[EXTRACTED MATERIAL]
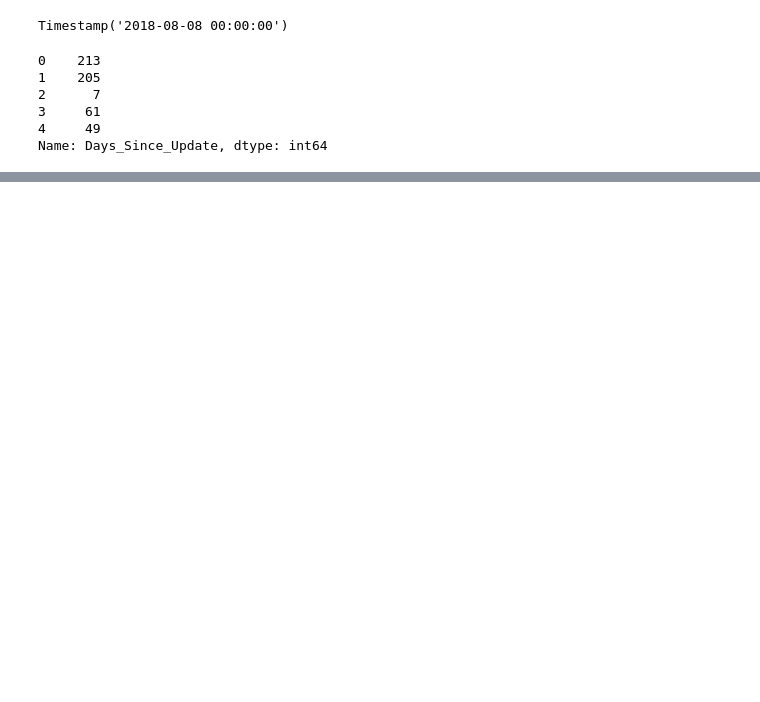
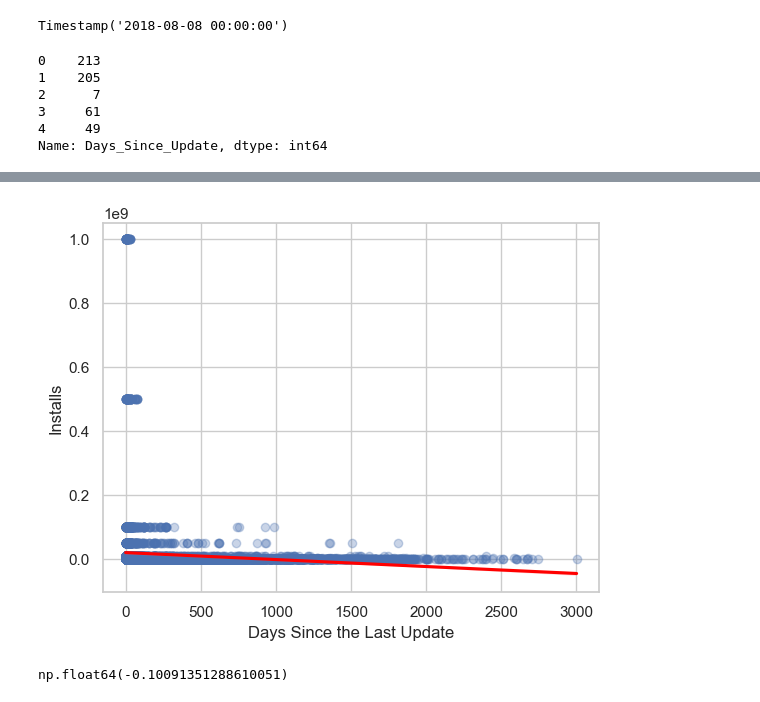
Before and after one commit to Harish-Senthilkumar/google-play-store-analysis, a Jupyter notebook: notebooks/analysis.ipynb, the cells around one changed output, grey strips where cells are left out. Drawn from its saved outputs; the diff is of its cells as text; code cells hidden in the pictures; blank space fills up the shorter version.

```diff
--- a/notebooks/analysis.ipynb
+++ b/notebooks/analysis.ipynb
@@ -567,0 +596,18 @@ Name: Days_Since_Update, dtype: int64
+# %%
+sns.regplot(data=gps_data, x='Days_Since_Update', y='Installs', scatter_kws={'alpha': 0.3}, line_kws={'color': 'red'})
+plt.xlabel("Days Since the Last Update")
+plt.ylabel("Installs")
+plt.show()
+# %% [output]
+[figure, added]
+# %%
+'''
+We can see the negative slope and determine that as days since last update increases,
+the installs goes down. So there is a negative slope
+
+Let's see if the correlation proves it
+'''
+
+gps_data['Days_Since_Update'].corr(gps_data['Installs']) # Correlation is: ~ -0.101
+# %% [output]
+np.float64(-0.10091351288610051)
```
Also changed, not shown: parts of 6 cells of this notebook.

[TASK OBJECTIVE] Copy every record character for character. Skip the pictures.

[TASK RESPONSE]
Before and after one commit to Harish-Senthilkumar/google-play-store-analysis, a Jupyter notebook: notebooks/analysis.ipynb, the cells around one changed output, grey strips where cells are left out. Drawn from its saved outputs; the diff is of its cells as text; code cells hidden in the pictures; blank space fills up the shorter version.

```diff
--- a/notebooks/analysis.ipynb
+++ b/notebooks/analysis.ipynb
@@ -567,0 +596,18 @@ Name: Days_Since_Update, dtype: int64
+# %%
+sns.regplot(data=gps_data, x='Days_Since_Update', y='Installs', scatter_kws={'alpha': 0.3}, line_kws={'color': 'red'})
+plt.xlabel("Days Since the Last Update")
+plt.ylabel("Installs")
+plt.show()
+# %% [output]
+[figure, added]
+# %%
+'''
+We can see the negative slope and determine that as days since last update increases,
+the installs goes down. So there is a negative slope
+
+Let's see if the correlation proves it
+'''
+
+gps_data['Days_Since_Update'].corr(gps_data['Installs']) # Correlation is: ~ -0.101
+# %% [output]
+np.float64(-0.10091351288610051)
```
Also changed, not shown: parts of 6 cells of this notebook.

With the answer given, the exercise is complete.